As noted in the literature on “deaths of despair,” the biggest impact has been felt by non-Hispanic white males between the ages of 45 and 54. In this group, the death rate from alcohol, drugs, and suicide has more than doubled since the beginning of the century, reaching a rate of 91.6 deaths per 100,000 in 2017.

But once one reaches retirement age, longevity, and, thus the length of benefit eligibility, remains the same. Put another way, mortality rates among those around, or above, the retirement age did not change much. That said, more deaths among those aged 45 to 54 could reduce the initial pool of those eligible for pension benefits, but are those deaths impacting the membership of public employee pension plans?

According to the Bureau of Labor Statistics, roughly 51 percent of private- and 83 percent of public-employees participated in a workplace retirement plan in 2017. If the trend toward greater middle-aged mortality was affecting pension-eligible workers, it should have affected a larger share of public workers. But it is not clear if this trend includes a significant number of government employees at all.
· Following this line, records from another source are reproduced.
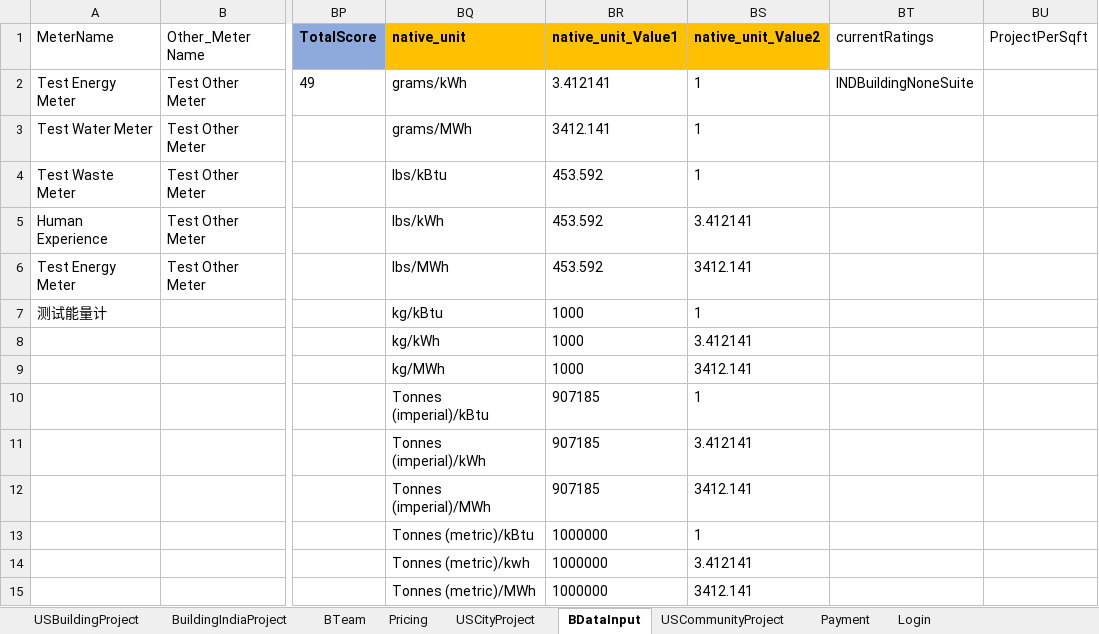
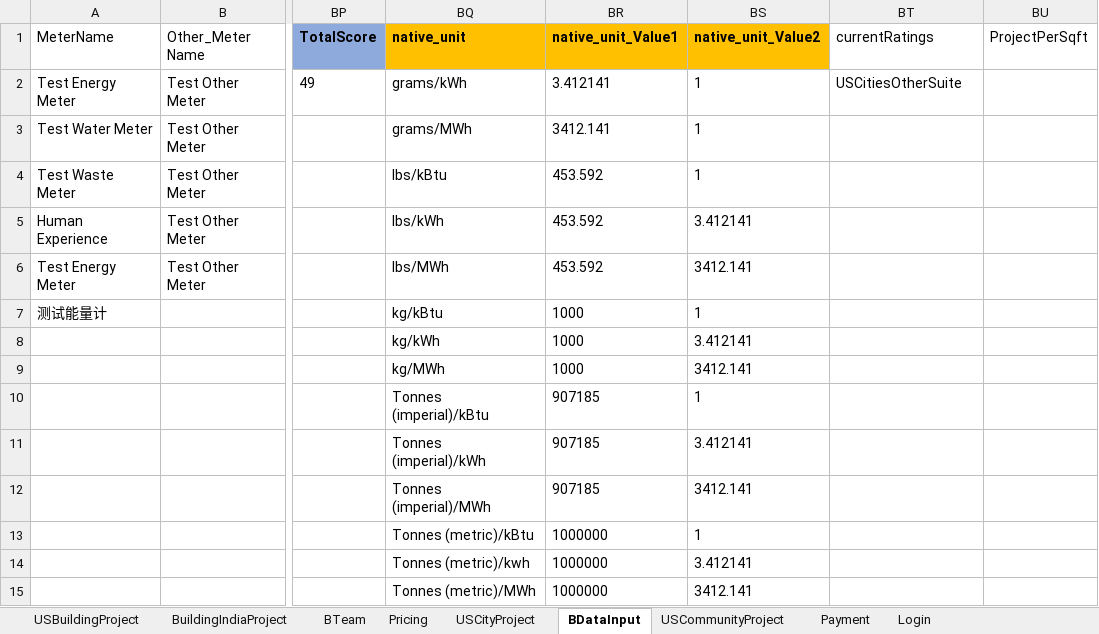
Before and after one commit to saurav1501/AutomationArc, an Excel workbook: AutomationArc/ARCDataTemplete/QasArcTest.xlsx, sheet BDataInput, drawn as a sheet; only a part is shown, gaps mark what is left out; values as stored, in another font and other column widths than the file's, no borders; the diff names each change by its address in the sheet, - before the commit and + after, or states it on an @@ line.

```diff
--- a/AutomationArc/ARCDataTemplete/QasArcTest.xlsx (sheet BDataInput)
+++ b/AutomationArc/ARCDataTemplete/QasArcTest.xlsx (sheet BDataInput)
-BT2 (currentRatings): INDBuildingNoneSuite
+BT2 (currentRatings): USCitiesOtherSuite
```
Also changed, not shown: sheet USBuildingProject, sheet USCityProject, sheet BuildingIndiaProject, 24 other files.
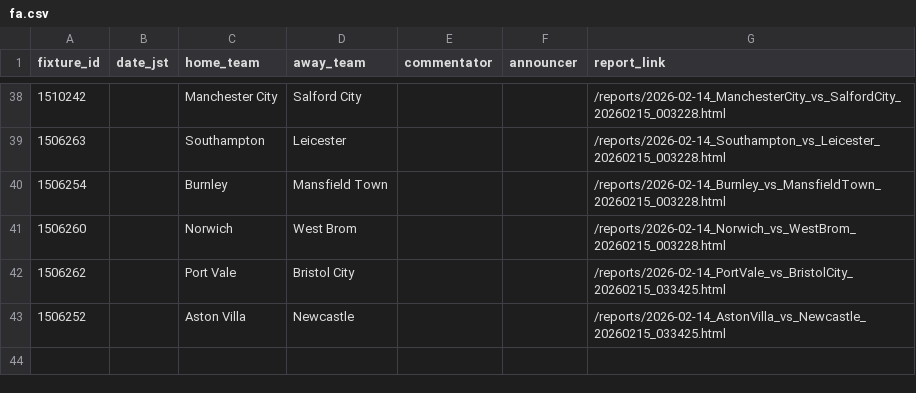
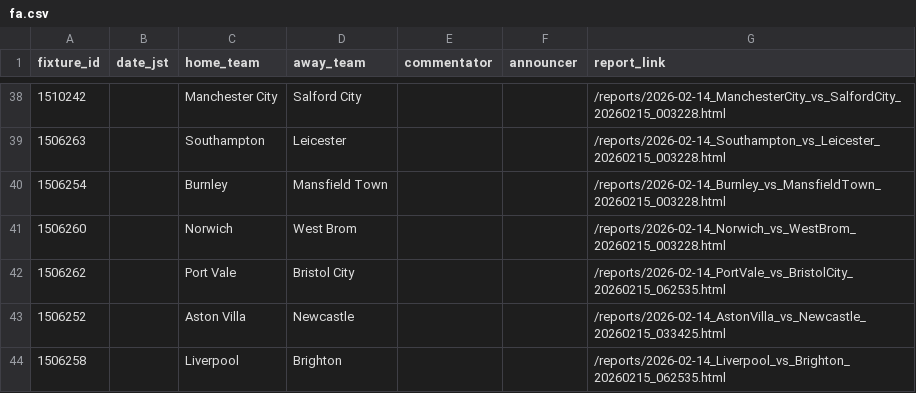
Before and after one commit to igrekplus/football-delay-watching, a CSV file: settings/calendar/fa.csv, drawn as a sheet; only a part is shown, gaps mark what is left out; the diff names each change by its address in the sheet, - before the commit and + after, or states it on an @@ line.

```diff
--- a/settings/calendar/fa.csv
+++ b/settings/calendar/fa.csv
-G42 (report_link): /reports/2026-02-14_PortVale_vs_BristolCity_20260215_033425.html
+G42 (report_link): /reports/2026-02-14_PortVale_vs_BristolCity_20260215_062535.html
+row 44: 1506258 |  | Liverpool | Brighton |  |  | /reports/2026-02-14_Liverpool_vs_Brighton_20260215_062535.html
```
Also changed, not shown: settings/calendar/laliga.csv.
For example, deaths of despair are most prevalent among less-than-college-educated white men. However, public employees have higher education levels, on average, than private-sector employees. Further, despair tends to be concentrated among those who are either unemployed or out of the labor force, and thus not likely participating in public employee pension systems. Further, higher job security in the public sector might be expected to limit despair and the premature deaths it causes.

While life expectancy among those aged 55-65 has not changed overall, mortality rates do seem to deviate among public and private workers. For example, a 2015 study by the Center for Retirement Research at Boston College (CRR) analyzed data from the National Longitudinal Mortality Study (NLMS) and found that women and men in the public sector who reached ages 55-64 experienced 1.2 percent and 0.6 percent fewer deaths, respectively, than their private-sector counterparts.

Also, as my Reason Foundation colleague Anil Niraula reported, a recent Society of Actuaries (SOA) mortality study found that public sector employees have longer life expectancies than the general population. For example, “Female and male teachers who reach age 65 are expected, on average, to live to 90 years and 87.7 years, respectively” — exceeding the expected 84.4 years achieved by the general population (See Figure 2).

Figure 2: Life Expectancy at age 65, U.S.

Source: Pension Integrity Project analysis based on the data from the Centers for Disease Control and Prevention: https://www.cdc.gov/nchs/hus/contents2018.htm?search=Life_expectancy.

Per the CRR study cited above, education may be the key ingredient that explains the difference. Their conclusion was simple: 1) public sector workers, on average, are more educated than private-sector workers; and 2) more educated people have lower mortality.

But although public sector retirees are underrepresented among the “deaths of despair” population and live longer than private-sector retirees, it is possible that the rate of life expectancy increase is slowing for this population segment. To have a firmer understanding, we may need to wait a few years until SOA updates its public employee mortality tables in four or five years.

Marc Joffe is a senior policy analyst at Reason Foundation.